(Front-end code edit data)

┌──

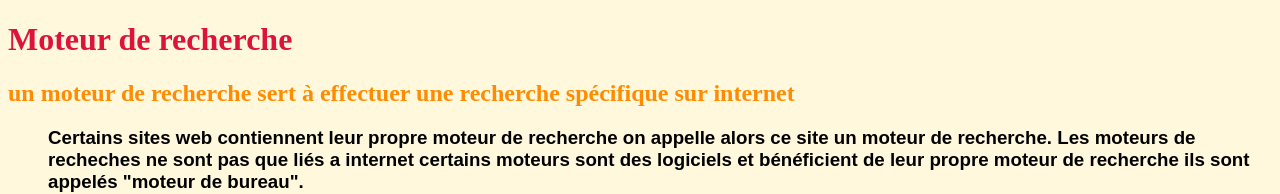
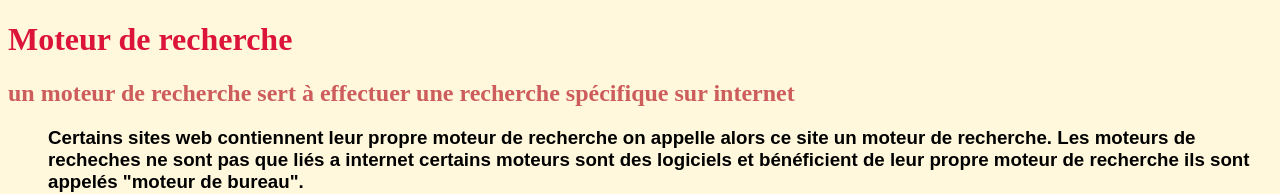
Before and after one commit to BaboucheLaMouette/mon_premier_site, a plain HTML site: page index.html in a window 1280 px wide. Shown: the top 194 px of the page. Drawn offline with Linux system fonts and the light colour scheme.

Commit message:
hfufufhdh

```diff
--- a/index.html
+++ b/index.html
@@ -11,7 +11,7 @@
     }
 
     h2 {
-        color: darkorange;
+        color: indianred;
     }
 
     body {
```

└──

» Task objective: Return all of the entries exactly as written, but drop any pictures they hold.

» Solution for this task:
Before and after one commit to BaboucheLaMouette/mon_premier_site, a plain HTML site: page index.html in a window 1280 px wide. Shown: the top 194 px of the page. Drawn offline with Linux system fonts and the light colour scheme.

Commit message:
hfufufhdh

```diff
--- a/index.html
+++ b/index.html
@@ -11,7 +11,7 @@
     }
 
     h2 {
-        color: darkorange;
+        color: indianred;
     }
 
     body {
```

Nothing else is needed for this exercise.